• _RECORDS PROVIDED_
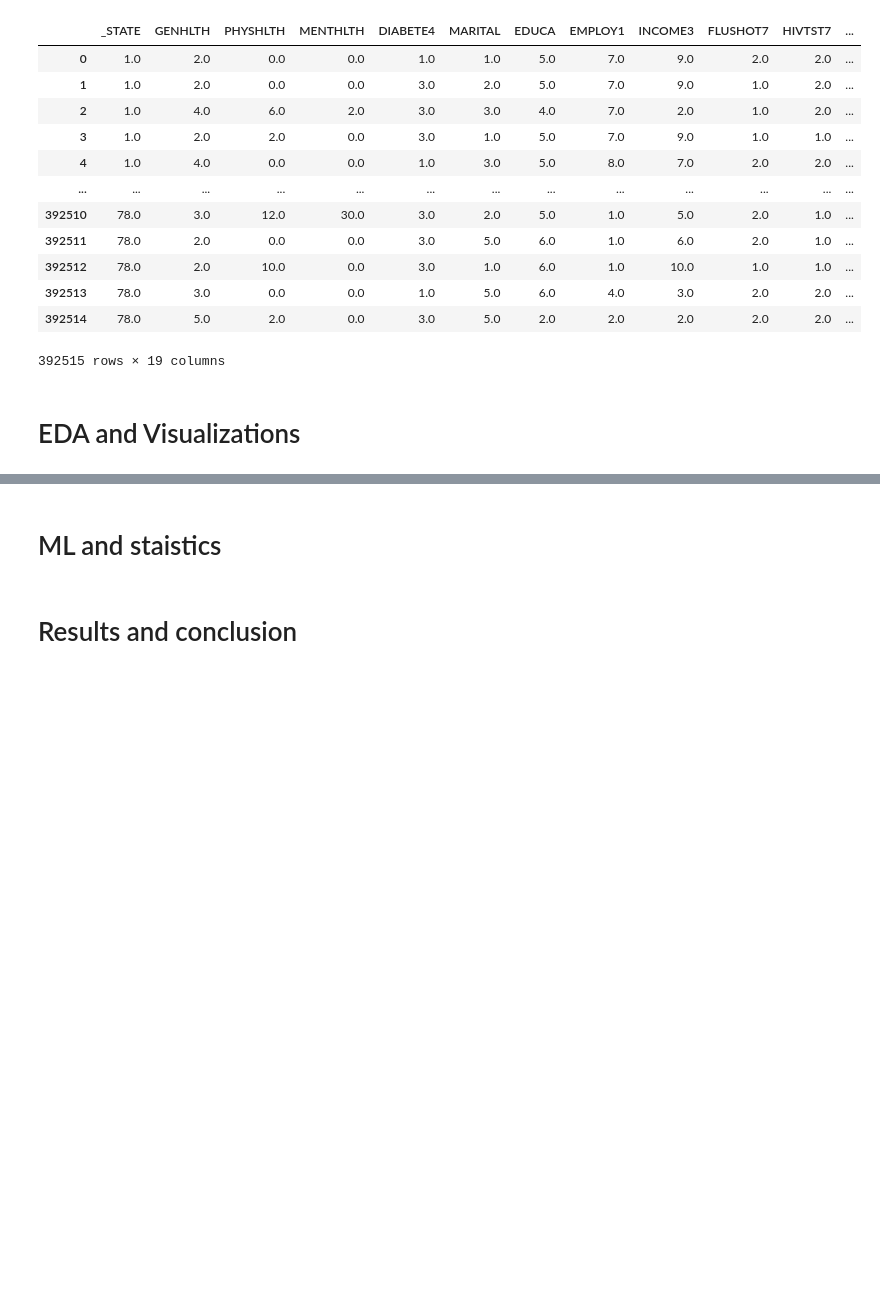
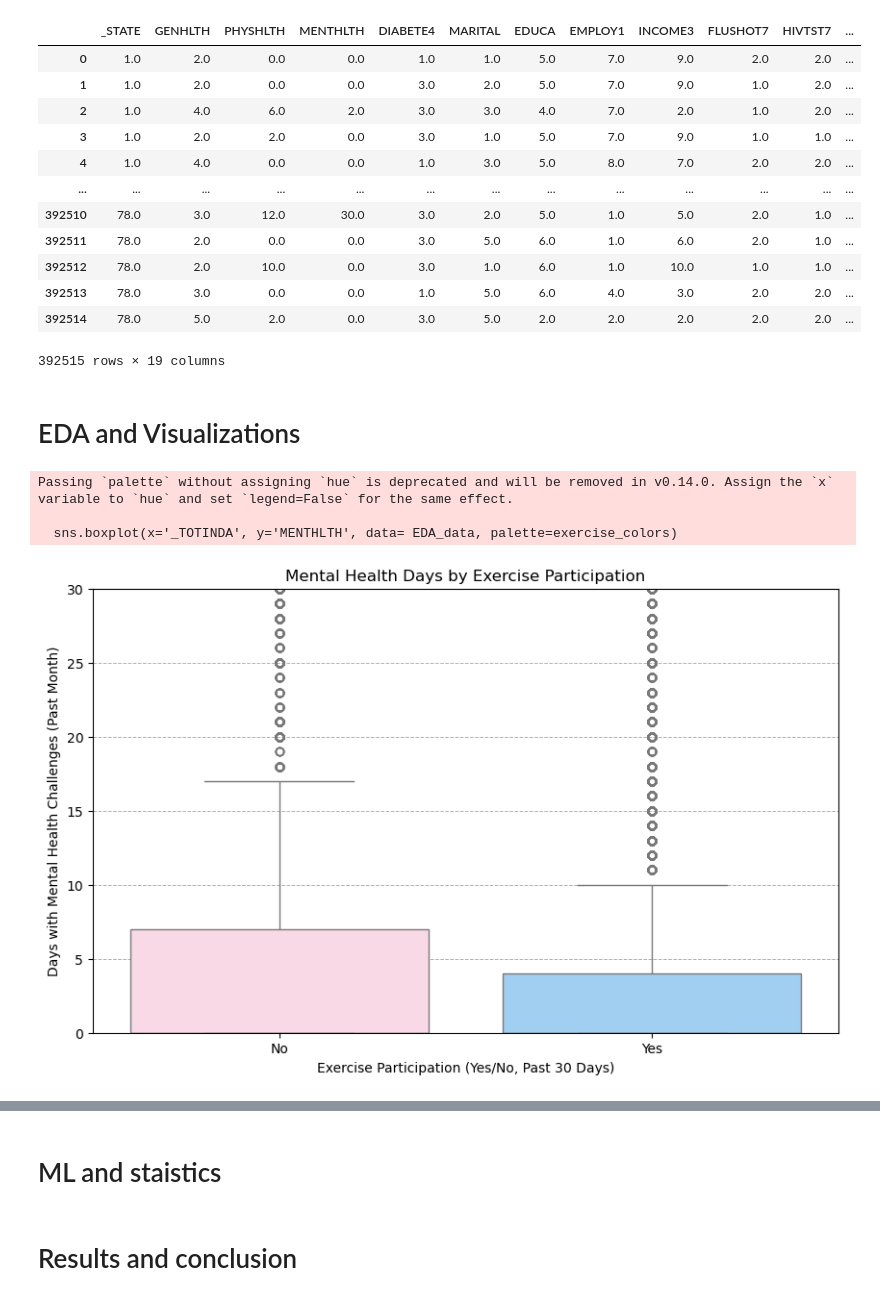
Before and after one commit to cs418-fa24/project-check-in-team-10, a Jupyter notebook: Final_Report.ipynb, the cells around one changed output, grey strips where cells are left out. Drawn from its saved outputs; the diff is of its cells as text; code cells hidden in the pictures; blank space fills up the shorter version.

```diff
--- a/Final_Report.ipynb
+++ b/Final_Report.ipynb
@@ -43,3 +44,20 @@ pd.read_csv("imputed_data.csv")
 392515 rows × 19 columns
 # %% [markdown]
 # EDA and Visualizations
+# %%
+EDA_data = pd.read_csv('imputed_and_labeled_data.csv') # This dataset adds the labels for all of the values
+
+exercise_colors = ["#FFD3E4", "#92D1FF"]
+plt.figure(figsize=(10, 6))
+sns.boxplot(x='_TOTINDA', y='MENTHLTH', data= EDA_data, palette=exercise_colors)
+plt.ylim(0, 30)
+plt.grid(axis='y', linestyle='--', linewidth=0.7)
+plt.title('Mental Health Days by Exercise Participation')
+plt.xlabel('Exercise Participation (Yes/No, Past 30 Days)')
+plt.ylabel('Days with Mental Health Challenges (Past Month)')
+plt.show()
+# %% [output]
+Passing `palette` without assigning `hue` is deprecated and will be removed in v0.14.0. Assign the `x` variable to `hue` and set `legend=False` for the same effect.
+
+  sns.boxplot(x='_TOTINDA', y='MENTHLTH', data= EDA_data, palette=exercise_colors)
+[figure, added]
```
Also changed, not shown: parts of 6 cells of this notebook, 1 other file.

• _WHAT TO PRODUCE_
Scan the data for the string "changed" and copy each line in which it occurs.

• _WORKED SOLUTION_
Before and after one commit to cs418-fa24/project-check-in-team-10, a Jupyter notebook: Final_Report.ipynb, the cells around one changed output, grey strips where cells are left out. Drawn from its saved outputs; the diff is of its cells as text; code cells hidden in the pictures; blank space fills up the shorter version.
Also changed, not shown: parts of 6 cells of this notebook, 1 other file.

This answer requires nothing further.